Starting with a reflection on the experience of his own analysis, conducted in German by a German analyst, the author explores the problems of psychoanalytic work carried out in a cross-cultural context. First, the Hindu world-view and its three major elements, moksha, dharma, and karma, are explained. The cultural belief in a person's inner limitations is contrasted with the Western mind-set of individual achievement. The high value that Hindu society places on connection as opposed to separation and how this affects notions of gender and the sense of one's body is discussed. The article then returns to the author's experiences in analysis and his conclusions about the nature of cultural transference and counter-transference and the optimal approach toward psychoanalysis with regard to differing cultural backgrounds.
Maarten Coëgnarts and Peter Kravanja
This article examines embodied visual meaning in film, the ways that film makes use of recurring dynamic patterns of our shared bodily interactions with the world (image schemas) to communicate abstract meaning to the viewer. Following the lead of recent discoveries in the field of neuroscience, the article argues that this metaphorical transference of abstract thought by means of image schemas is possible via the activation of embodied mirroring mechanisms in the observer. This empathetic and physical encounter of the viewer with the representational content and form of the work is crucial to the understanding of abstract conceptual thought in film.
Craig San Roque
This article explores the relationship of Central Australian 'Dreaming', or Tjukurrp, to symbol and thought formation in Aboriginal culture. Acknowledgment is given to ethnographic and indigenous descriptions of Tjukurrp and to Aboriginal mythopoeia, but the author is primarily concerned with how thoughts are made and what they are made of. Comparisons are drawn to European myths and cults in order to understand how Tjukurrp and myth might influence intercultural transference. The author suggests that through an anthropological and psychoanalytical analysis of intercultural conversations and an understanding of Tjukurrp's structure and content, non-indigenous people working in health and law might appreciate and comprehend Aboriginal thinking and thus be more effective in various aspects of engagement. In this meditation on thought formation and failure, the author seeks to understand the relationships between Aboriginals and non-Aboriginals, so that those who intend to help do not end up destroying.
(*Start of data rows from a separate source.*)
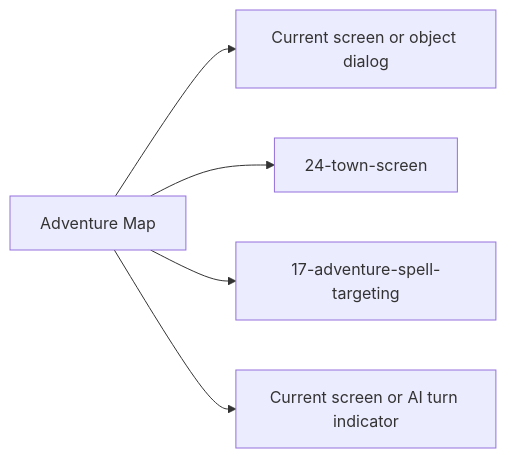
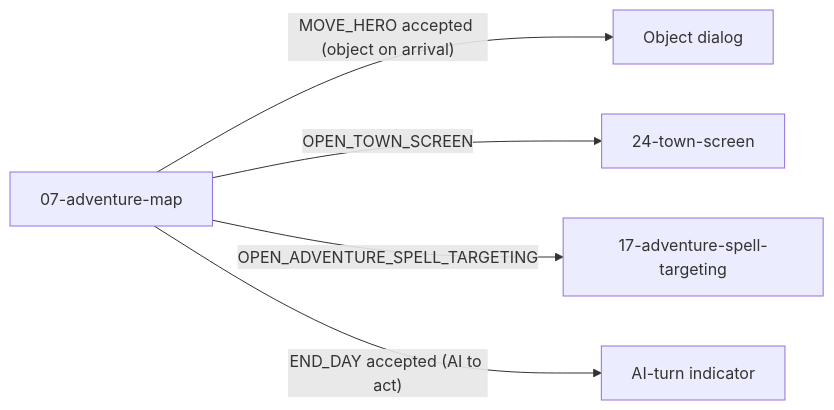
Before and after one commit to SunaNoOshiro/Heroes_Reforged_AI_Realms: the fifth of 5 diagrams in docs/architecture/wiki/screens/07-adventure-map/architecture.md, drawn with Mermaid. The commit also changed other lines of this file and 518 other files, not shown here.

First line of the commit message:
Add doc-audit skill and sweep architecture/screen docs

````diff
--- a/docs/architecture/wiki/screens/07-adventure-map/architecture.md
+++ b/docs/architecture/wiki/screens/07-adventure-map/architecture.md
@@ -82,8 +85,8 @@
 ```mermaid
 flowchart LR
-  Current["Adventure Map"]
-  Current --> T0["Current screen or object dialog"]
-  Current --> T1["24-town-screen"]
-  Current --> T2["17-adventure-spell-targeting"]
-  Current --> T3["Current screen or AI turn indicator"]
+  Current["07-adventure-map"]
+  Current -->|"MOVE_HERO accepted (object on arrival)"| T0["Object dialog"]
+  Current -->|"OPEN_TOWN_SCREEN"| T1["24-town-screen"]
+  Current -->|"OPEN_ADVENTURE_SPELL_TARGETING"| T2["17-adventure-spell-targeting"]
+  Current -->|"END_DAY accepted (AI to act)"| T3["AI-turn indicator"]
 ```
````
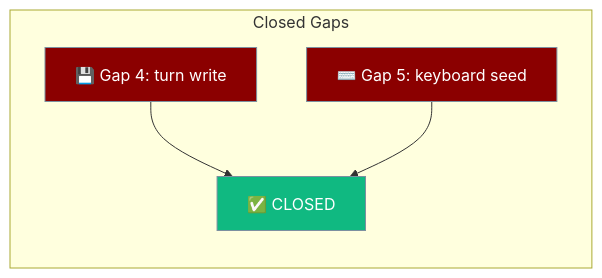
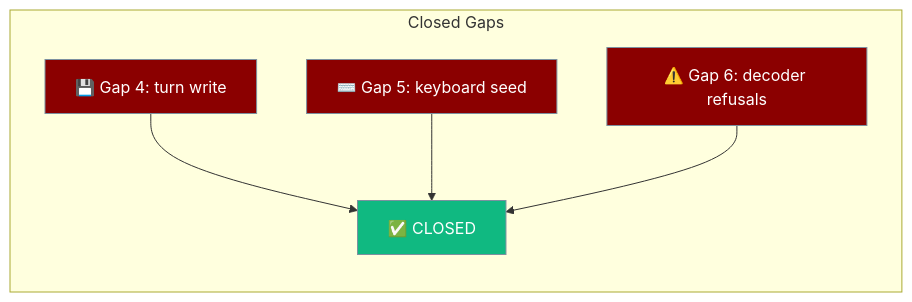
One commit to MervinPraison/PraisonAIDocs changed the second of 2 diagrams in docs/features/mobile/capabilities-and-gaps.mdx. Above: the diagram before and after it, drawn with Mermaid. The commit also changed other lines of this file and 4 other files, not shown here.

````diff
--- a/docs/features/mobile/capabilities-and-gaps.mdx
+++ b/docs/features/mobile/capabilities-and-gaps.mdx
@@ -33,13 +33,14 @@
 ```mermaid
 graph LR
     subgraph "Closed Gaps"
         G4[💾 Gap 4: turn write] --> C[✅ CLOSED]
         G5[⌨️ Gap 5: keyboard seed] --> C
+        G6[⚠️ Gap 6: decoder refusals] --> C
     end
 
     classDef gap fill:#8B0000,stroke:#7C90A0,color:#fff
     classDef done fill:#10B981,stroke:#7C90A0,color:#fff
 
-    class G4,G5 gap
+    class G4,G5,G6 gap
     class C done
 ```
````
Although Sartre denounces Descartes' two principles, he nevertheless draws inspiration from him. No doubt this is close to being paradoxical; we shall have to be no less paradoxical in our explanation. For although the text entitled “Cartesian Freedom,” which introduces a volume of selections from Descartes, , confers some coherence on this apparent non-sense, once the texts surrounding this work have been taken into account, we have to conclude not only that this text predates , even though it was published afterwards, but that it is a collection of Descartes' writings on Sartre, even though it is a writing by Sartre on Descartes. For beyond the Sartrean analysis of the Cartesian analyses of the , we find Sartre's existential psychoanalysis of his predecessor, in which takes place not a transference, but a counter-transference.
French S'il déclame contre les deux principes qui sont ceux de Descartes, Sartre se réclame pourtant de lui. Sans doute n'est-il pas à un paradoxe près. Reste qu'il nous faudra ne pas l'être moins pour expliquer le sien. Car certes, le sens du texte qu'il intitule « La li berté cartésienne » et qui articule ce volume de morceaux choisis qu'est Descartes 1596-1650 confère quelque cohérence à cet apparent non-sens. Mais une fois présenté de cette œuvre le paratexte, il nous faudra affirmer non seulement que celle-ci se lit avant L'être et le néant quoiqu'elle ait été publiée après, mais, plus encore, qu'elle est un ensemble d'écrits de Descartes sur Sartre quoiqu'elle soit un écrit de Sartre sur Descartes. C'est qu'outre l'analyse sartrienne des analyses cartésiennes de la Méditation quatrième, on y trouve une psychanalyse existentielle par l'auteur de son devancier, à l'occasion de laquelle a lieu non pas un transfert, mais un contre-transfert.